Following passage in the New York State Senate and Assembly, New York Governor Andrew Cuomo signed Lavern's Law into law. This new law extends the time period for victims of late cancer diagnoses to bring claims, adding, in effect, a "discovery" rule.
The law before.
It used to be, in New York State, that if you discovered your doctor missed a cancer diagnosis you would only have 2 1/2 years from the date of the missed diagnosis to pursue a claim for medical malpractice.
2 1/2 years may seem like a long time, but we can assure you, it is not.
In fact, in many cases involving delayed cancer diagnoses, the patient does not even realize that the diagnosis was missed until months or even years later. The problem, of course, is that in many cases cancer is a slow growing disease (unlike, say, a stroke), and when a misdiagnosis occurs this allows the condition to slowly grow without the patient having any idea (or receiving necessary treatment). Given the statistics and education surrounding early detection, a delayed diagnosis can often be a death sentence.
We previously represented a young man from Saratoga County who had been treating with his orthopedic physician for a small but painful lump on his knee. The doctor initially had an MRI performed, which he believed ruled out a malignancy. Believing that everything was fine, our client went about his life.
When the young came back in complaining about discomfort, the physician ordered an ultrasound guided aspiration of the mass. Because of the anatomy of the knee, the aspiration could not be completed (it was too painful). Thus, a malignancy was never actually ruled out. The physician made a note to follow up with an MRI, but this was never communicated to the patient, and thus it did not happen. Once again, believing everything was fine, our client went about his life.

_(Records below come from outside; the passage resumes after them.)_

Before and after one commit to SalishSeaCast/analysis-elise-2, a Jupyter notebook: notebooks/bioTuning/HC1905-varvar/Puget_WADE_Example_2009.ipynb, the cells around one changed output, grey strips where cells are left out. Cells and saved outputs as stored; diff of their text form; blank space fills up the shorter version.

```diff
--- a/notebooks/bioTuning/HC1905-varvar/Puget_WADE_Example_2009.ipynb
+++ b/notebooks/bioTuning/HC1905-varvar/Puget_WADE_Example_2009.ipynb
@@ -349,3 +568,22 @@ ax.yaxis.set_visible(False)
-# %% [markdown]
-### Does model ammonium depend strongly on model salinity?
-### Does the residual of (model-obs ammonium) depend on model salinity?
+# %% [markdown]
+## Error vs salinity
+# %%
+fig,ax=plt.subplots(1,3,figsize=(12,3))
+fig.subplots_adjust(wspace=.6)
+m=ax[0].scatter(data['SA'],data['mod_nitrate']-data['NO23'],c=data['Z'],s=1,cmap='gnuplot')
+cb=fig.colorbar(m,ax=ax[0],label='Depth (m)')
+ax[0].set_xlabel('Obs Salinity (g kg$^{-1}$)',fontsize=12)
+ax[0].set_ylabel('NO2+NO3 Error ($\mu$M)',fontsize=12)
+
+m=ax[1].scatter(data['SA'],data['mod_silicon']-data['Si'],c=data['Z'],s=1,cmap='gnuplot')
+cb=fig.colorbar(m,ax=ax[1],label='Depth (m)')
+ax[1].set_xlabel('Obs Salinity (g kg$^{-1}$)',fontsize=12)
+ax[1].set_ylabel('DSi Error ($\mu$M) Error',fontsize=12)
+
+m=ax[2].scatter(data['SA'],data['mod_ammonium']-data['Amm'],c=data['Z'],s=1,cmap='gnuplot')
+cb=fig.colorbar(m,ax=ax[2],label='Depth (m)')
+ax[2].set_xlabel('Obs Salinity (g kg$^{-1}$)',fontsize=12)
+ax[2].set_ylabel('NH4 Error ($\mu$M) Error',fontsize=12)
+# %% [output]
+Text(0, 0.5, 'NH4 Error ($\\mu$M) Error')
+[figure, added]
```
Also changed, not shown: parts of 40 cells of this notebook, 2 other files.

Fast forward two years, and the young man noticed that the lump had grown significantly. He went back to the physician, who, this time, ordered the MRI and immediately discovered that the lump was not benign, but was a synovial sarcoma - a rare but deadly cancer. Surgery was performed to attempt to remove the cancer, but ultimately it spread. Our client passed away.

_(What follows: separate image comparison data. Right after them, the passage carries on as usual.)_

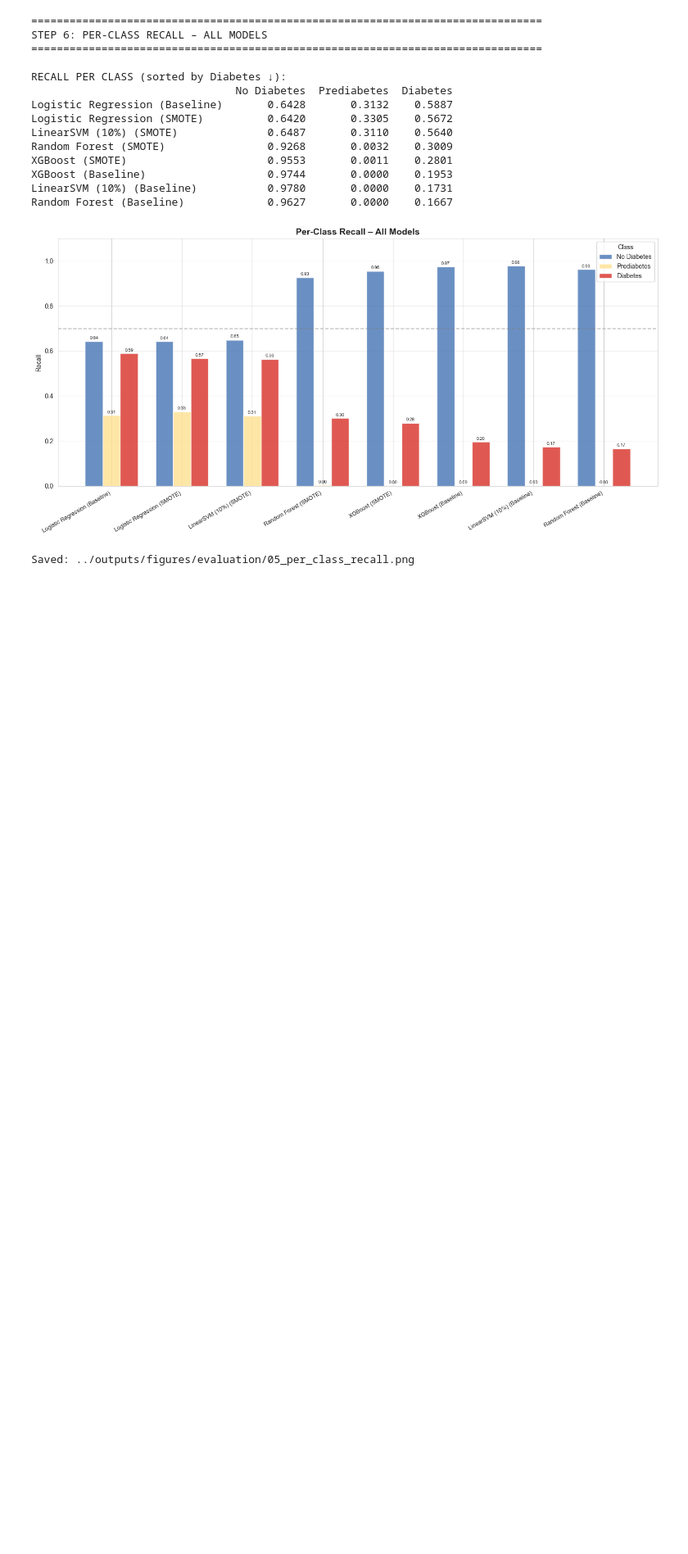
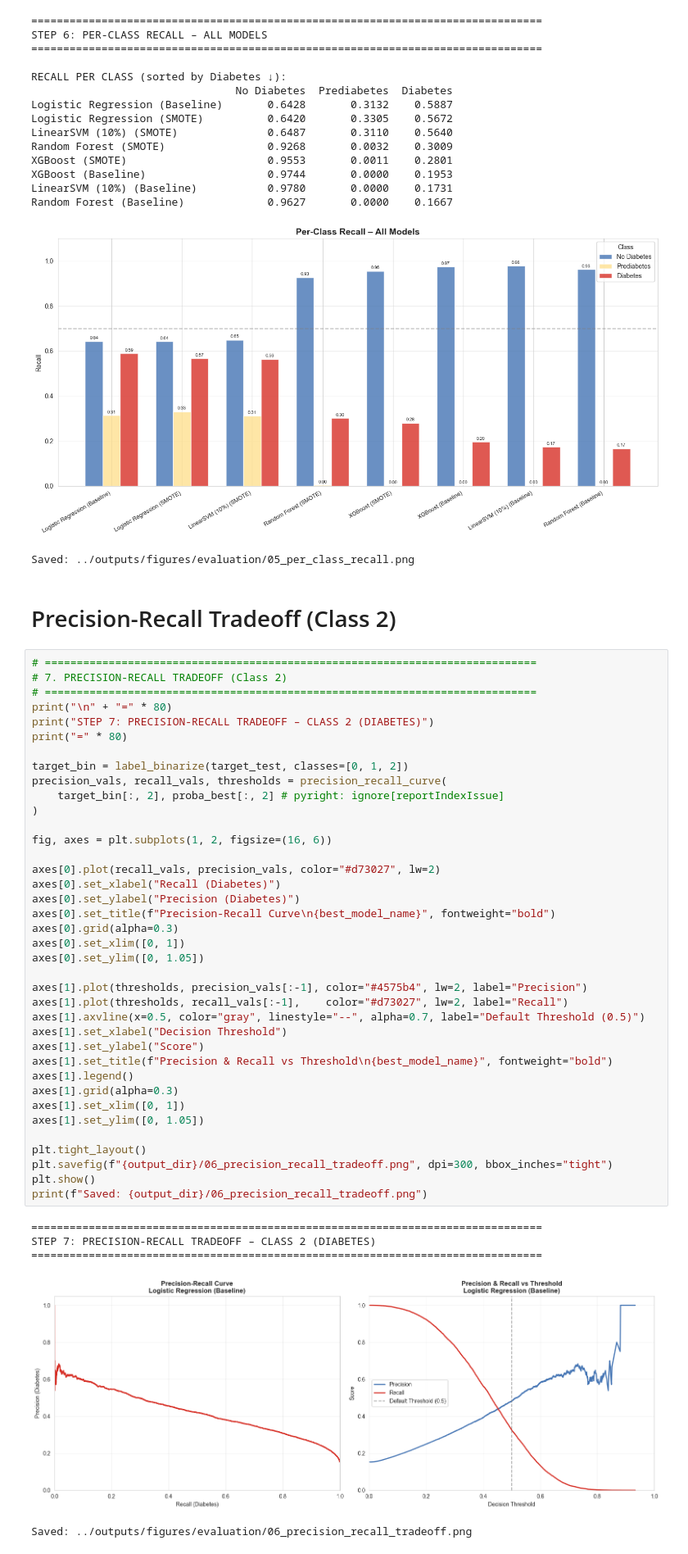
Before and after one commit to eyyuboeztuerk-arch/diabetes-multiclass-project, a Jupyter notebook: notebooks/04_evaluation.ipynb, the cells around one changed output. Shown at 82% size. Drawn from its saved outputs; the diff is of its cells as text; blank space fills up the shorter version.

Commit message:
Add precision-recall tradeoff (class 2) for all models in 04_evaluation.ipynb

```diff
--- a/notebooks/04_evaluation.ipynb
+++ b/notebooks/04_evaluation.ipynb
@@ -406,3 +406,49 @@ LinearSVM (10%) (Baseline)           0.9780       0.0000    0.1731
 Random Forest (Baseline)             0.9627       0.0000    0.1667
 [figure]
 Saved: ../outputs/figures/evaluation/05_per_class_recall.png
+# %% [markdown]
+# Precision-Recall Tradeoff (Class 2)
+# %%
+# =============================================================================
+# 7. PRECISION-RECALL TRADEOFF (Class 2)
+# =============================================================================
+print("\n" + "=" * 80)
+print("STEP 7: PRECISION-RECALL TRADEOFF – CLASS 2 (DIABETES)")
+print("=" * 80)
+
+target_bin = label_binarize(target_test, classes=[0, 1, 2])
+precision_vals, recall_vals, thresholds = precision_recall_curve(
+    target_bin[:, 2], proba_best[:, 2] # pyright: ignore[reportIndexIssue]
+)
+
+fig, axes = plt.subplots(1, 2, figsize=(16, 6))
+
+axes[0].plot(recall_vals, precision_vals, color="#d73027", lw=2)
+axes[0].set_xlabel("Recall (Diabetes)")
+axes[0].set_ylabel("Precision (Diabetes)")
+axes[0].set_title(f"Precision-Recall Curve\n{best_model_name}", fontweight="bold")
+axes[0].grid(alpha=0.3)
+axes[0].set_xlim([0, 1])
+axes[0].set_ylim([0, 1.05])
+
+axes[1].plot(thresholds, precision_vals[:-1], color="#4575b4", lw=2, label="Precision")
+axes[1].plot(thresholds, recall_vals[:-1],    color="#d73027", lw=2, label="Recall")
+axes[1].axvline(x=0.5, color="gray", linestyle="--", alpha=0.7, label="Default Threshold (0.5)")
+axes[1].set_xlabel("Decision Threshold")
+axes[1].set_ylabel("Score")
+axes[1].set_title(f"Precision & Recall vs Threshold\n{best_model_name}", fontweight="bold")
+axes[1].legend()
+axes[1].grid(alpha=0.3)
+axes[1].set_xlim([0, 1])
+axes[1].set_ylim([0, 1.05])
+
+plt.tight_layout()
+plt.savefig(f"{output_dir}/06_precision_recall_tradeoff.png", dpi=300, bbox_inches="tight")
+plt.show()
+print(f"Saved: {output_dir}/06_precision_recall_tradeoff.png")
+# %% [output]
+================================================================================
+STEP 7: PRECISION-RECALL TRADEOFF – CLASS 2 (DIABETES)
+================================================================================
+[figure, added]
+Saved: ../outputs/figures/evaluation/06_precision_recall_tradeoff.png
```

The defense in in that case tried to argue that the 2 1/2 year statute of limitations had run on any claims relating to the first MRI that the doctor had ordered. While we were fortunately able to beat that argument in court (relying on a legal theory known as the "continuous treatment doctrine"), under the law at the time the defense had a strong argument.
We ultimately resolved the case successfully for our client's family, but we saw first hand how those with legitimate claims of missed cancer diagnoses could be left out in the cold through no fault of their own, simply because they relied upon what their physician told them - that their lump/mass/cyst was benign.
The law after passage of Lavern's Law
Lavern's law has changed that. Now, patients will have 2 1/2 years from the date that they discover the missed diagnosis, up to seven years from the date of the last treatment. This is a very big deal for patients (and their families) who have learned of a missed diagnosis only years after it occurred, and will allow them to pursue claims for the delayed diagnosis which may have previously been barred.
The law also allows a ten month look back period - in other words anyone with claims that became time barred during the last ten months prior to the enactment of the law can now bring those claims within the next six months. This means that if you have a potential claim it is critical that you act now.
Learning that you had a delayed cancer diagnosis can be one of the most devastating conversations of your life. We cannot change the diagnosis, but we can make every effort to help protect you and your family by holding those accountable who made the mistake. We feel strongly that doing so will also help improve the care that other patients receive.
If you have questions about a delayed cancer diagnosis, contact us today.